== Given data ==

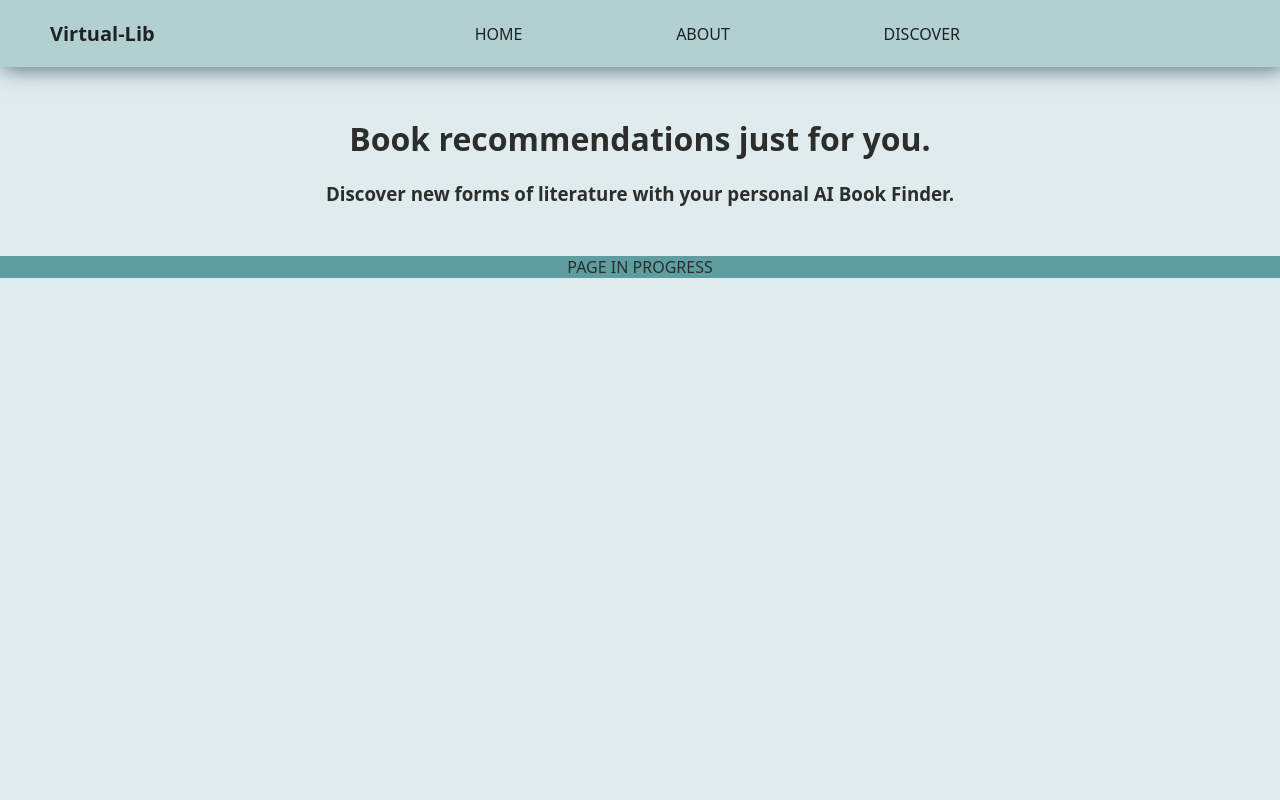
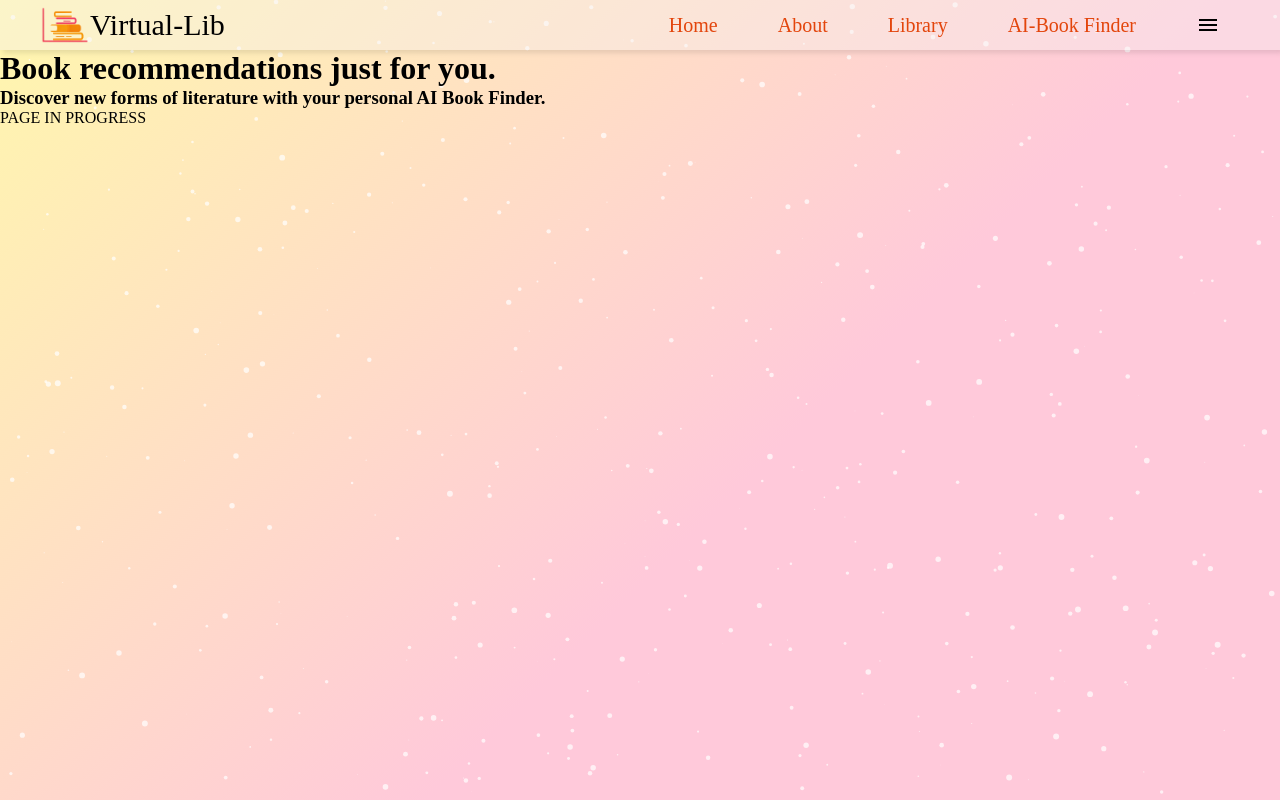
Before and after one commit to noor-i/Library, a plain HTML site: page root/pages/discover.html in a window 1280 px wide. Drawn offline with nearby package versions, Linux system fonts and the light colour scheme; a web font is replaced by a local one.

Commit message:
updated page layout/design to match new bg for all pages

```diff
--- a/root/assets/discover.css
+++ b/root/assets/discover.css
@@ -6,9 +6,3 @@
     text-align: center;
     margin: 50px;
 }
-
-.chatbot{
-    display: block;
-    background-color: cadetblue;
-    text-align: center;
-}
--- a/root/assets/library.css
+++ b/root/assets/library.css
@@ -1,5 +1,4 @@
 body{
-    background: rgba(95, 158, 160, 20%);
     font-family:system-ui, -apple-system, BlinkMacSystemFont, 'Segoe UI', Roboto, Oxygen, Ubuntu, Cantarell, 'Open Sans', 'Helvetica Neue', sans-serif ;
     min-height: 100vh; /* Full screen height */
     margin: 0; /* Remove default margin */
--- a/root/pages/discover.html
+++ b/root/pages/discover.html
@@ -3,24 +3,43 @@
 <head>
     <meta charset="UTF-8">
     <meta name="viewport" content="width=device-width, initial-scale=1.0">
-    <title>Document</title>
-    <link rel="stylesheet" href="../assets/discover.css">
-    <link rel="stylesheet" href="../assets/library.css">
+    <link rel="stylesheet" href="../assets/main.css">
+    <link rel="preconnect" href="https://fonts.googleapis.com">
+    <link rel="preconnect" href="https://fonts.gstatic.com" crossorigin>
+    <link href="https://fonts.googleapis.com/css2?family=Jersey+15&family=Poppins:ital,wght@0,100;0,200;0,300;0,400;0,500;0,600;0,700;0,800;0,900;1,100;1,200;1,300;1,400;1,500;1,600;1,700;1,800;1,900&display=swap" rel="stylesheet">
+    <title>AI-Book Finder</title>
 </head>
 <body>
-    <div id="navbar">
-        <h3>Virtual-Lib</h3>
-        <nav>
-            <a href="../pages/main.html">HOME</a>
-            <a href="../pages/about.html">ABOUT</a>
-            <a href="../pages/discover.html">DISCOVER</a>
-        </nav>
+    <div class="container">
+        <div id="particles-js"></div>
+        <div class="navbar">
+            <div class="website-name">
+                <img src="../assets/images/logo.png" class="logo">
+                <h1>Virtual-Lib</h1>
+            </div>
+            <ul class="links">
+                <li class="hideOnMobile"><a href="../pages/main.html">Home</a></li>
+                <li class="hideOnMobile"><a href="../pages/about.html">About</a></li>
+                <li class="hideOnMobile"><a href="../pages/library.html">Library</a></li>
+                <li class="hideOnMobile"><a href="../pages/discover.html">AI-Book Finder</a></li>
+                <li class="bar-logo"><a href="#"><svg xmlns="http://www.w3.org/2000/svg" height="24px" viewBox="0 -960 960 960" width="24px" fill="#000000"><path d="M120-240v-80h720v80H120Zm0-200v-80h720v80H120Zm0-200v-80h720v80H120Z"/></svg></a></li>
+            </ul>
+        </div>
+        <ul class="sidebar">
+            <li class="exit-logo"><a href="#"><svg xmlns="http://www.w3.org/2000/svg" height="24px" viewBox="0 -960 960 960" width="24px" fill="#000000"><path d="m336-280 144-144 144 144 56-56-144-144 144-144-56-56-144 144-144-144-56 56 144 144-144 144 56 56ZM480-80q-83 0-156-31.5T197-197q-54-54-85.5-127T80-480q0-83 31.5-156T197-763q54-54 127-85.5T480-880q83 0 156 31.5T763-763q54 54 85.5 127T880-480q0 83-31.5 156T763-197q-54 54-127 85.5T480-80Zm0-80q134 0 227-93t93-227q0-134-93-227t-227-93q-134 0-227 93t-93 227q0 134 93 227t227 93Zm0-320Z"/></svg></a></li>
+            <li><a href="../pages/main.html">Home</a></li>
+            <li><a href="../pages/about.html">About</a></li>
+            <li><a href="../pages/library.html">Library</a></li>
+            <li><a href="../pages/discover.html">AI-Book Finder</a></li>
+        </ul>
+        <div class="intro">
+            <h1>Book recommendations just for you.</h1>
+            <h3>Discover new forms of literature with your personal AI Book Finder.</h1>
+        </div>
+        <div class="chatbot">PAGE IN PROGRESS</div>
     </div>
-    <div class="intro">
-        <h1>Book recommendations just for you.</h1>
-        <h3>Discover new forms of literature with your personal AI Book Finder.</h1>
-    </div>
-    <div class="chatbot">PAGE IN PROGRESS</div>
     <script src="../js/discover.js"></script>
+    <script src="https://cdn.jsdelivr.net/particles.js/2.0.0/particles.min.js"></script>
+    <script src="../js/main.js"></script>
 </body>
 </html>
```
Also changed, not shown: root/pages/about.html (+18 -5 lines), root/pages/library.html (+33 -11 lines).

== Your instructions ==
Go through the entries and report every line with the string "Book".

== Answer below ==
+    <title>AI-Book Finder</title>
+                <li class="hideOnMobile"><a href="../pages/discover.html">AI-Book Finder</a></li>
+            <li><a href="../pages/discover.html">AI-Book Finder</a></li>
+            <h1>Book recommendations just for you.</h1>
+            <h3>Discover new forms of literature with your personal AI Book Finder.</h1>
-        <h1>Book recommendations just for you.</h1>
-        <h3>Discover new forms of literature with your personal AI Book Finder.</h1>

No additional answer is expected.